I've been sitting on this Book Club entry for too long. I actually finished reading this book before the new year, but I hadn't gotten around to writting about it until now, almost three weeks into 2007. Oh well. The good news is I discovered an accessible, unsecured wireless network I can use from my couch, so I'm posting this from home.
The Flamingo's Smile is the fourth book by S.J. Gould that consists entirely of essays originally written for Natural History Magazine. They've been collated and then edited a little for consistency and references. The basic layout is the same as Ever Since Darwin and The Panda's Thumb: several sections, each containing a few essays built around a topic theme. There are more essays describing weird and wonderful organisms and adaptations, a great deal of history-of-science, and two sections of essays focused on science and society, particularly regarding "scientific racism" and other perversions of reasoning.
Gould is perhaps the finest non-fiction writer I have read. I really like the way Jared Diamond, Richard Dawkins, Carl Sagan, and many other writers craft their works, but Gould pulls together such wonderfully diverse facts and opinions into every essay, then assembles all these disparate essays into a coherent book. He is a joy to read, and once again I am saddened by his death.
The essays work their way through scientific history since the mid-1800's, along the way stopping to sniff the flowers beside E.E. Just's grave, Lord Kelvin's radioactive decay, and Gould's own work with land snails in the Bahamas. The one essay devoted to his own work, titled "Opus 100", is the 100th essay Gould wrote for Natural History. He starts by stating the two rules he followed rigidly for the previous 99 essays: "I never lie to you, and I strive mightily not to bore you". Then he states he's going to risk the second by indulging in his favourite topic. It's actually a very interesting and entertaining essay.
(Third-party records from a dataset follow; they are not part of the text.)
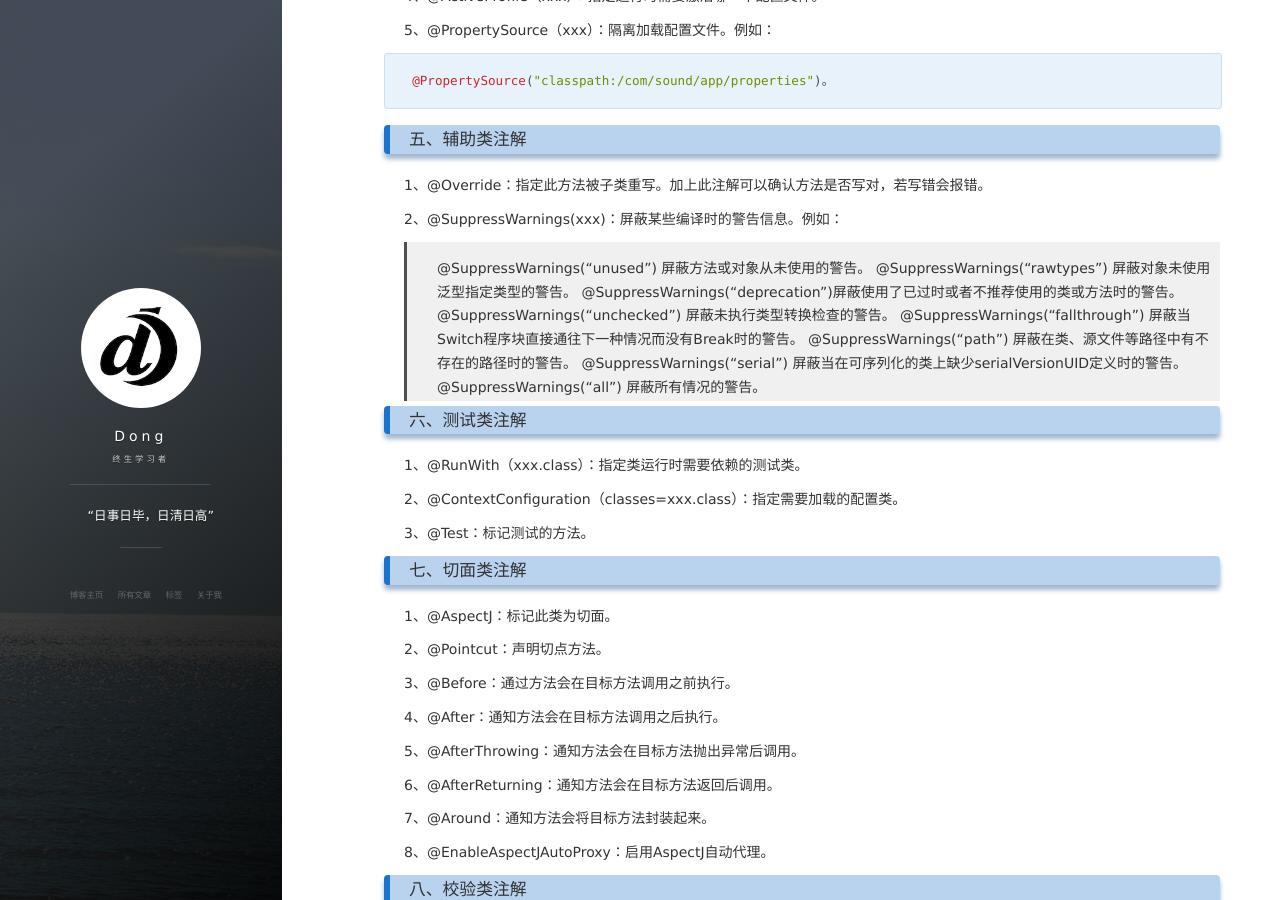
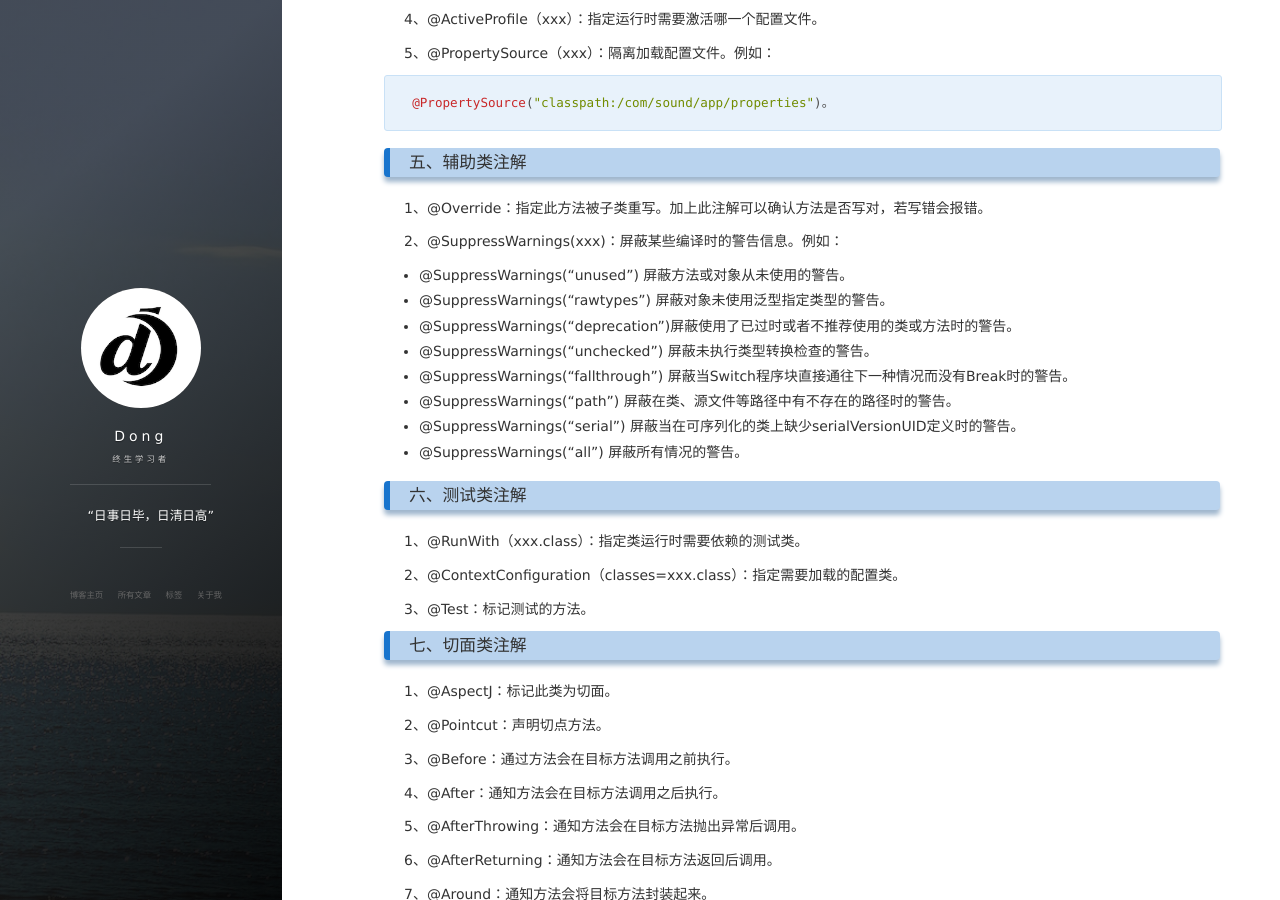
Before and after one commit to hdd2803/hdd2803.github.io, a Jekyll site: the page built from _posts/2017-11-10-JavaNote_Spring注解汇总.md, in a window 1280 px wide and 900 px high, scrolled down 1959 px. Built offline with Jekyll 4.4.1, drawn with Linux system fonts in a browser that asks for light colours; nearby versions of some CDN libraries; comment, search, counter and statistics services are not loaded; some of the changed text lies outside the part shown.

Commit message:
修改文章样式

```diff
--- a/_posts/2017-11-10-JavaNote_Spring注解汇总.md
+++ b/_posts/2017-11-10-JavaNote_Spring注解汇总.md
@@ -11,9 +11,9 @@ tag: WebNote
 2、@Inherited：表示含有此注解的注解可以被子类继承，只能用在类上。
 
 3、@Retention(RUNTIME)：表示含有此注解的注解会保留到哪个。 例如：
-> SOURCE--只在源代码级别保留，编译时就会被忽略。
-> CLASS--编译时被保留，在class文件中存在，但JVM将会忽略。
-> RUNTIME--将被JVM保留，所以他们能在运行时被JVM或其他使用反射机制的代码所读取和使用。
+- SOURCE--只在源代码级别保留，编译时就会被忽略。
+- CLASS--编译时被保留，在class文件中存在，但JVM将会忽略。
+- RUNTIME--将被JVM保留，所以他们能在运行时被JVM或其他使用反射机制的代码所读取和使用。
 
 4、@Target({TYPE, METHOD, FIELD, PARAMETER})：表示含有此注解的注解使用范围。
 [](/images/posts/JavaNote/SpringAnnotation/1.png)
@@ -103,14 +103,14 @@ tag: WebNote
 1、@Override：指定此方法被子类重写。加上此注解可以确认方法是否写对，若写错会报错。
 
 2、@SuppressWarnings(xxx)：屏蔽某些编译时的警告信息。例如：
-> @SuppressWarnings("unused") 屏蔽方法或对象从未使用的警告。
-> @SuppressWarnings("rawtypes") 屏蔽对象未使用泛型指定类型的警告。
-> @SuppressWarnings("deprecation")屏蔽使用了已过时或者不推荐使用的类或方法时的警告。
-> @SuppressWarnings("unchecked") 屏蔽未执行类型转换检查的警告。
-> @SuppressWarnings("fallthrough") 屏蔽当Switch程序块直接通往下一种情况而没有Break时的警告。
-> @SuppressWarnings("path") 屏蔽在类、源文件等路径中有不存在的路径时的警告。
-> @SuppressWarnings("serial") 屏蔽当在可序列化的类上缺少serialVersionUID定义时的警告。
-> @SuppressWarnings("all") 屏蔽所有情况的警告。
+- @SuppressWarnings("unused") 屏蔽方法或对象从未使用的警告。
+- @SuppressWarnings("rawtypes") 屏蔽对象未使用泛型指定类型的警告。
+- @SuppressWarnings("deprecation")屏蔽使用了已过时或者不推荐使用的类或方法时的警告。
+- @SuppressWarnings("unchecked") 屏蔽未执行类型转换检查的警告。
+- @SuppressWarnings("fallthrough") 屏蔽当Switch程序块直接通往下一种情况而没有Break时的警告。
+- @SuppressWarnings("path") 屏蔽在类、源文件等路径中有不存在的路径时的警告。
+- @SuppressWarnings("serial") 屏蔽当在可序列化的类上缺少serialVersionUID定义时的警告。
+- @SuppressWarnings("all") 屏蔽所有情况的警告。
 
 ### 六、测试类注解
 1、@RunWith（xxx.class）：指定类运行时需要依赖的测试类。
```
Carlo pointed out that these Book Club entries are not meant to be reviews, they are meant to be starting points for discussions. So rather than ramble on through this book, pointing out Gouldian one-liners (they are abundant), I'll just wrap up by saying Gould's breadth of topics and ability to consistently write with excitement apparently were not damaged by writing more than 100 essays over more than a decade. Go read this book.